**** EXCERPTED DATA ****

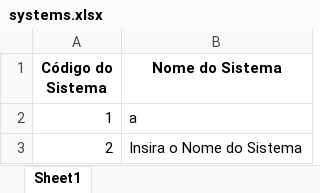
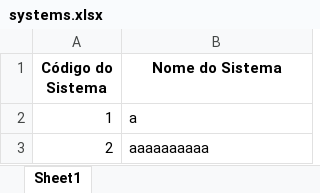
Before and after one commit to RubsRafa/projeto-mundo-1, an Excel workbook: systems.xlsx, sheet Sheet1, drawn as a sheet; values as stored, in another font and other column widths than the file's, no borders; the diff names each change by its address in the sheet, - before the commit and + after, or states it on an @@ line.

```diff
--- a/systems.xlsx (sheet Sheet1)
+++ b/systems.xlsx (sheet Sheet1)
-B3 (Nome do Sistema): Insira o Nome do Sistema
+B3 (Nome do Sistema): aaaaaaaaaa
```
Also changed, not shown: 2 other files.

****

[ACTIVITY] What is needed is an exact printout of all the entries, without the pictures.

[RESULT OF THE EXERCISE]
Before and after one commit to RubsRafa/projeto-mundo-1, an Excel workbook: systems.xlsx, sheet Sheet1, drawn as a sheet; values as stored, in another font and other column widths than the file's, no borders; the diff names each change by its address in the sheet, - before the commit and + after, or states it on an @@ line.

```diff
--- a/systems.xlsx (sheet Sheet1)
+++ b/systems.xlsx (sheet Sheet1)
-B3 (Nome do Sistema): Insira o Nome do Sistema
+B3 (Nome do Sistema): aaaaaaaaaa
```
Also changed, not shown: 2 other files.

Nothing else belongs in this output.